**TASK REQUIREMENTS**
The data below has to be returned exactly, down to the last character.

**STUDY MATERIAL**

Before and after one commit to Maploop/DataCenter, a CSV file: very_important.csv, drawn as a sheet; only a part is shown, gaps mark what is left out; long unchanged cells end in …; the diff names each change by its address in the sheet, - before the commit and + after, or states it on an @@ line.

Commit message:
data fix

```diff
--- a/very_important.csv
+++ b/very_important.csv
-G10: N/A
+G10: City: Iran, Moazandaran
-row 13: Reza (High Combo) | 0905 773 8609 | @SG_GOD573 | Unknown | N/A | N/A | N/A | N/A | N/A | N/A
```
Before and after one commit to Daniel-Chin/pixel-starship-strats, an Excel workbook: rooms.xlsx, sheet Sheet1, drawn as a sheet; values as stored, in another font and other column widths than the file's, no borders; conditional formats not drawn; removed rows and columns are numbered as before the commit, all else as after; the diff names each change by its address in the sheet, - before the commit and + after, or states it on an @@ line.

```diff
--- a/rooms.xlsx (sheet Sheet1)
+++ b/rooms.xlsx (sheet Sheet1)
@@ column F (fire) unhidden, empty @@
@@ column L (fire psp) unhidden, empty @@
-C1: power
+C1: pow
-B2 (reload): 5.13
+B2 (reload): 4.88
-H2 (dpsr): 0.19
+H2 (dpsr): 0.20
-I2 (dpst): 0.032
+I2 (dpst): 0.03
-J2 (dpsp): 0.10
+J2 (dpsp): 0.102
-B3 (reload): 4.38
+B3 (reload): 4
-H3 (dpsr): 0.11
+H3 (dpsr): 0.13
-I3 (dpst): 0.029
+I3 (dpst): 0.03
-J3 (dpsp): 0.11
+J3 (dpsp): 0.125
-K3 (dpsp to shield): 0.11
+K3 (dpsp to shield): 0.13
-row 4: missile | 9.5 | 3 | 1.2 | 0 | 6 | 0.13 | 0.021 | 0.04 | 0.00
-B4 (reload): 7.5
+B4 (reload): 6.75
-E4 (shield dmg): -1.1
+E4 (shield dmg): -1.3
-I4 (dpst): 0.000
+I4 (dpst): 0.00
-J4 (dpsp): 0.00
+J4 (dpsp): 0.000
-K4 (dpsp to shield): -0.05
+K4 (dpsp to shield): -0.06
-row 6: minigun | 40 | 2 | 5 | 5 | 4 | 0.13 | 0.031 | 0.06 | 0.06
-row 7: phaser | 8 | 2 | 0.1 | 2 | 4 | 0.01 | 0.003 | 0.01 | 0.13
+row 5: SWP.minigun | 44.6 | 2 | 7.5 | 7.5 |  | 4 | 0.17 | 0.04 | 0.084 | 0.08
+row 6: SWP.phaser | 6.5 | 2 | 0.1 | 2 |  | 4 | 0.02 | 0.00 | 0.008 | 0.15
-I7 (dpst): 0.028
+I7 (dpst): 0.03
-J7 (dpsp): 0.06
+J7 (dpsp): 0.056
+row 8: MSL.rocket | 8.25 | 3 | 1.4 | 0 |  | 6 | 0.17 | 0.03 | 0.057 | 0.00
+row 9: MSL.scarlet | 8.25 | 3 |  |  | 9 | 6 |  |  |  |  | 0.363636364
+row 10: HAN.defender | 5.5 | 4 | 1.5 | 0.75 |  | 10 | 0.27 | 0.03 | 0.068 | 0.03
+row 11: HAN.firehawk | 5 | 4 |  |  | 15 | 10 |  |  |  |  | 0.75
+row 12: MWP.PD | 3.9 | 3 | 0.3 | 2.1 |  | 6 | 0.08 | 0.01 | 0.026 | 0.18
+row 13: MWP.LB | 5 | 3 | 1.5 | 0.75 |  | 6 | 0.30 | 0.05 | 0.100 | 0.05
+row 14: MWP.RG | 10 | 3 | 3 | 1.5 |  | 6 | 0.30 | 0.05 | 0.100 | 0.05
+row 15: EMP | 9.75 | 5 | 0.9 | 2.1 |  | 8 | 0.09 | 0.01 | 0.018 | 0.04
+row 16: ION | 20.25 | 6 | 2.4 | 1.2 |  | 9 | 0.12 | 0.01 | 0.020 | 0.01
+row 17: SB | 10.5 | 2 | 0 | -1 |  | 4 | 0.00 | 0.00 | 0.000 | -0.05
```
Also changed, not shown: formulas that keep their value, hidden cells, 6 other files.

**EXERCISE OUTPUT**
Before and after one commit to Maploop/DataCenter, a CSV file: very_important.csv, drawn as a sheet; only a part is shown, gaps mark what is left out; long unchanged cells end in …; the diff names each change by its address in the sheet, - before the commit and + after, or states it on an @@ line.

Commit message:
data fix

```diff
--- a/very_important.csv
+++ b/very_important.csv
-G10: N/A
+G10: City: Iran, Moazandaran
-row 13: Reza (High Combo) | 0905 773 8609 | @SG_GOD573 | Unknown | N/A | N/A | N/A | N/A | N/A | N/A
```
Before and after one commit to Daniel-Chin/pixel-starship-strats, an Excel workbook: rooms.xlsx, sheet Sheet1, drawn as a sheet; values as stored, in another font and other column widths than the file's, no borders; conditional formats not drawn; removed rows and columns are numbered as before the commit, all else as after; the diff names each change by its address in the sheet, - before the commit and + after, or states it on an @@ line.

```diff
--- a/rooms.xlsx (sheet Sheet1)
+++ b/rooms.xlsx (sheet Sheet1)
@@ column F (fire) unhidden, empty @@
@@ column L (fire psp) unhidden, empty @@
-C1: power
+C1: pow
-B2 (reload): 5.13
+B2 (reload): 4.88
-H2 (dpsr): 0.19
+H2 (dpsr): 0.20
-I2 (dpst): 0.032
+I2 (dpst): 0.03
-J2 (dpsp): 0.10
+J2 (dpsp): 0.102
-B3 (reload): 4.38
+B3 (reload): 4
-H3 (dpsr): 0.11
+H3 (dpsr): 0.13
-I3 (dpst): 0.029
+I3 (dpst): 0.03
-J3 (dpsp): 0.11
+J3 (dpsp): 0.125
-K3 (dpsp to shield): 0.11
+K3 (dpsp to shield): 0.13
-row 4: missile | 9.5 | 3 | 1.2 | 0 | 6 | 0.13 | 0.021 | 0.04 | 0.00
-B4 (reload): 7.5
+B4 (reload): 6.75
-E4 (shield dmg): -1.1
+E4 (shield dmg): -1.3
-I4 (dpst): 0.000
+I4 (dpst): 0.00
-J4 (dpsp): 0.00
+J4 (dpsp): 0.000
-K4 (dpsp to shield): -0.05
+K4 (dpsp to shield): -0.06
-row 6: minigun | 40 | 2 | 5 | 5 | 4 | 0.13 | 0.031 | 0.06 | 0.06
-row 7: phaser | 8 | 2 | 0.1 | 2 | 4 | 0.01 | 0.003 | 0.01 | 0.13
+row 5: SWP.minigun | 44.6 | 2 | 7.5 | 7.5 |  | 4 | 0.17 | 0.04 | 0.084 | 0.08
+row 6: SWP.phaser | 6.5 | 2 | 0.1 | 2 |  | 4 | 0.02 | 0.00 | 0.008 | 0.15
-I7 (dpst): 0.028
+I7 (dpst): 0.03
-J7 (dpsp): 0.06
+J7 (dpsp): 0.056
+row 8: MSL.rocket | 8.25 | 3 | 1.4 | 0 |  | 6 | 0.17 | 0.03 | 0.057 | 0.00
+row 9: MSL.scarlet | 8.25 | 3 |  |  | 9 | 6 |  |  |  |  | 0.363636364
+row 10: HAN.defender | 5.5 | 4 | 1.5 | 0.75 |  | 10 | 0.27 | 0.03 | 0.068 | 0.03
+row 11: HAN.firehawk | 5 | 4 |  |  | 15 | 10 |  |  |  |  | 0.75
+row 12: MWP.PD | 3.9 | 3 | 0.3 | 2.1 |  | 6 | 0.08 | 0.01 | 0.026 | 0.18
+row 13: MWP.LB | 5 | 3 | 1.5 | 0.75 |  | 6 | 0.30 | 0.05 | 0.100 | 0.05
+row 14: MWP.RG | 10 | 3 | 3 | 1.5 |  | 6 | 0.30 | 0.05 | 0.100 | 0.05
+row 15: EMP | 9.75 | 5 | 0.9 | 2.1 |  | 8 | 0.09 | 0.01 | 0.018 | 0.04
+row 16: ION | 20.25 | 6 | 2.4 | 1.2 |  | 9 | 0.12 | 0.01 | 0.020 | 0.01
+row 17: SB | 10.5 | 2 | 0 | -1 |  | 4 | 0.00 | 0.00 | 0.000 | -0.05
```
Also changed, not shown: formulas that keep their value, hidden cells, 6 other files.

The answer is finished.